News

CHART: How The Republican Tax Overhaul Would Affect You

If you itemize, a new, higher standard deduction might make doing your taxes easier. If you run a “pass through” business, your life might be about to get more complicated.

Updated on Nov. 9 at 5:47 p.m. ET

Senate Republicans have outlined their version of a tax overhaul, and while the Senate plan maintains many of the same ideas of the House bill released last week — a steep corporate tax cut and bigger standard deductions, for example — it also departs sharply in a few ways, like the fact that it makes no changes to the mortgage interest deduction and it repeals the deduction for property taxes.

Here’s a look at some of the changes that individual filers could expect if either the House or Senate versions were to pass as-is. Importantly, the Senate plan isn’t even a bill yet and leaves some big questions as to specifics — such as its proposed tax brackets. There are currently seven individual income tax brackets, with the top rate at 39.6 percent. Senate Republicans have announced that their plan would maintain the seven current brackets, topping out at 38.5 percent. However, they have not yet announced which income groups will pay which rate.

The bar chart below shows what current brackets look like, compared with the House GOP’s proposed brackets. We will update it as we get more information. The table also lays out different changes for different types of taxpayers. We will update that table as well, as new information is released.

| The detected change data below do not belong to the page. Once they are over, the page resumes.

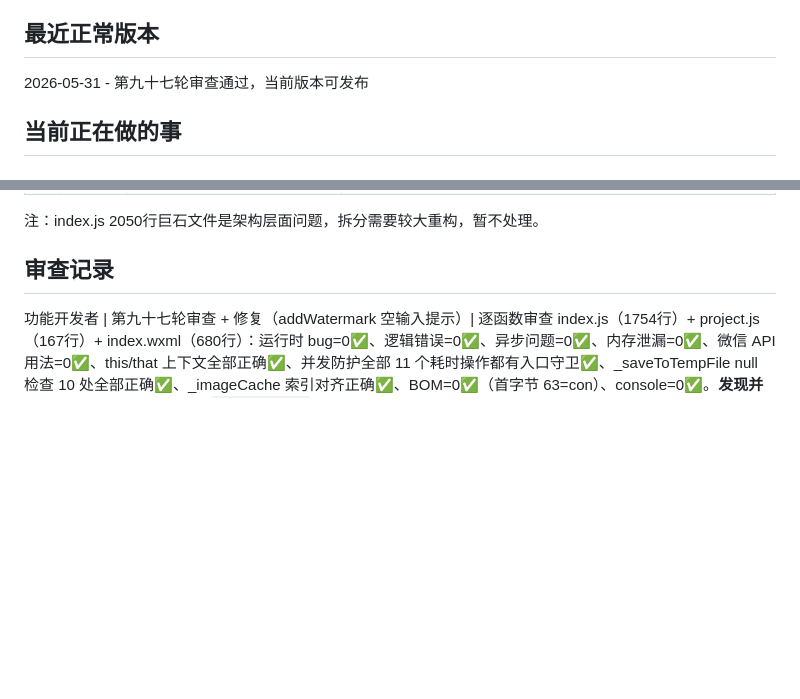
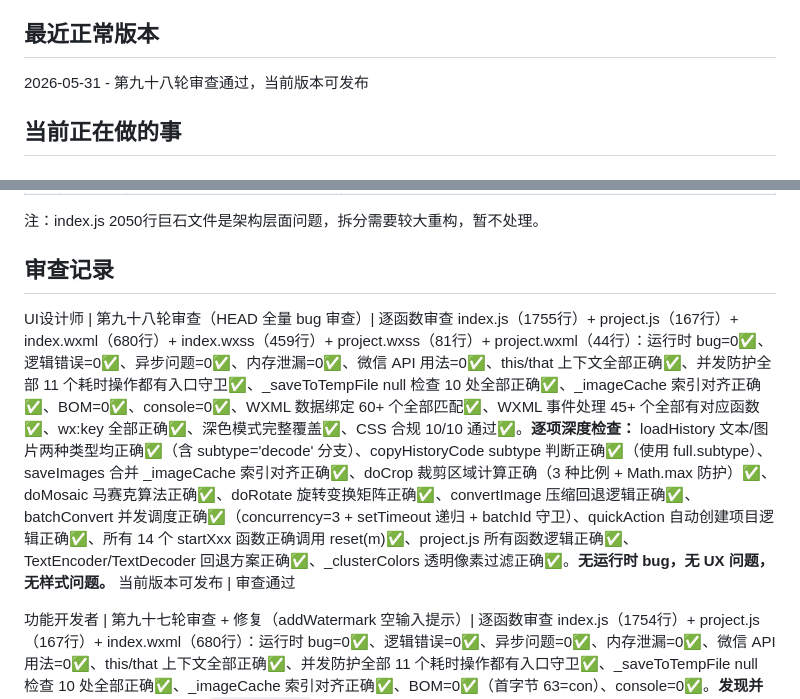
Before and after one commit to 1231234567812/woshirenji, a Markdown page: PROGRESS.md, 2 parts joined by grey strips. Rendered like a GitHub page; blank space fills up the shorter version.

Commit message:
docs: 第九十八轮审查记录 — 无 bug 审查通过

```diff
--- a/PROGRESS.md
+++ b/PROGRESS.md
@@ -9,7 +9,7 @@ UI 重设计全部完成，CLAUDE.md 合规性 10/10 通过
 代码重复优化完成（保存+分享），当前版本可发布
 
 ## 最近正常版本
-2026-05-31 - 第九十七轮审查通过，当前版本可发布
+2026-05-31 - 第九十八轮审查通过，当前版本可发布
 
 ## 当前正在做的事
 <!-- 空闲中 -->
@@ -450,6 +450,8 @@ UI 重设计全部完成，CLAUDE.md 合规性 10/10 通过
 ## 审查记录
 <!-- 每个 AI 提交前必须在这里记录审查结果 -->
 <!-- 格式：AI名 | 审查内容 | 发现的问题 | 修复情况 -->
+
+UI设计师 | 第九十八轮审查（HEAD 全量 bug 审查）| 逐函数审查 index.js（1755行）+ project.js（167行）+ index.wxml（680行）+ index.wxss（459行）+ project.wxss（81行）+ project.wxml（44行）：运行时 bug=0✅、逻辑错误=0✅、异步问题=0✅、内存泄漏=0✅、微信 API 用法=0✅、this/that 上下文全部正确✅、并发防护全部 11 个耗时操作都有入口守卫✅、_saveToTempFile null 检查 10 处全部正确✅、_imageCache 索引对齐正确✅、BOM=0✅、console=0✅、WXML 数据绑定 60+ 个全部匹配✅、WXML 事件处理 45+ 个全部有对应函数✅、wx:key 全部正确✅、深色模式完整覆盖✅、CSS 合规 10/10 通过✅。**逐项深度检查：** loadHistory 文本/图片两种类型均正确✅（含 subtype='decode' 分支）、copyHistoryCode subtype 判断正确✅（使用 full.subtype）、saveImages 合并 _imageCache 索引对齐正确✅、doCrop 裁剪区域计算正确（3 种比例 + Math.max 防护）✅、doMosaic 马赛克算法正确✅、doRotate 旋转变换矩阵正确✅、convertImage 压缩回退逻辑正确✅、batchConvert 并发调度正确✅（concurrency=3 + setTimeout 递归 + batchId 守卫）、quickAction 自动创建项目逻辑正确✅、所有 14 个 startXxx 函数正确调用 reset(m)✅、project.js 所有函数逻辑正确✅、TextEncoder/TextDecoder 回退方案正确✅、_clusterColors 透明像素过滤正确✅。**无运行时 bug，无 UX 问题，无样式问题。** 当前版本可发布 | 审查通过
 
 功能开发者 | 第九十七轮审查 + 修复（addWatermark 空输入提示）| 逐函数审查 index.js（1754行）+ project.js（167行）+ index.wxml（680行）：运行时 bug=0✅、逻辑错误=0✅、异步问题=0✅、内存泄漏=0✅、微信 API 用法=0✅、this/that 上下文全部正确✅、并发防护全部 11 个耗时操作都有入口守卫✅、_saveToTempFile null 检查 10 处全部正确✅、_imageCache 索引对齐正确✅、BOM=0✅（首字节 63=con）、console=0✅。**发现并修复 1 个 UX 不一致问题：** `addWatermark`（index.js:812）水印文字为空时静默返回，无 toast 提示，与 `convertText`/`decodeToText` 等函数行为不一致 → 拆分条件判断，空输入时显示 toast "请输入水印文字"。**逐项深度检查：** saveImages 合并 _imageCache 索引对齐正确✅、doCrop 裁剪区域计算正确✅、doMosaic 马赛克算法正确✅、doRotate 旋转变换矩阵正确✅、convertImage 压缩回退逻辑正确✅、batchConvert 并发调度正确✅、quickAction 自动创建项目逻辑正确✅、所有 14 个 startXxx 函数正确调用 reset(m)✅、project.js 所有函数逻辑正确✅、loadHistory 文本/图片两种类型均正确✅（含 subtype='decode' 分支）。**无运行时 bug。** 当前版本可发布 | 审查通过（已修复 1 个 UX 不一致问题）
 
```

Tax Brackets Under The House GOP Plan

SINGLE

chart showing different tax brackets for singles

MARRIED (FILING JOINTLY)

chart showing different tax brackets for married filing jointly

Copyright 2017 NPR. To see more, visit http://www.npr.org/.

Share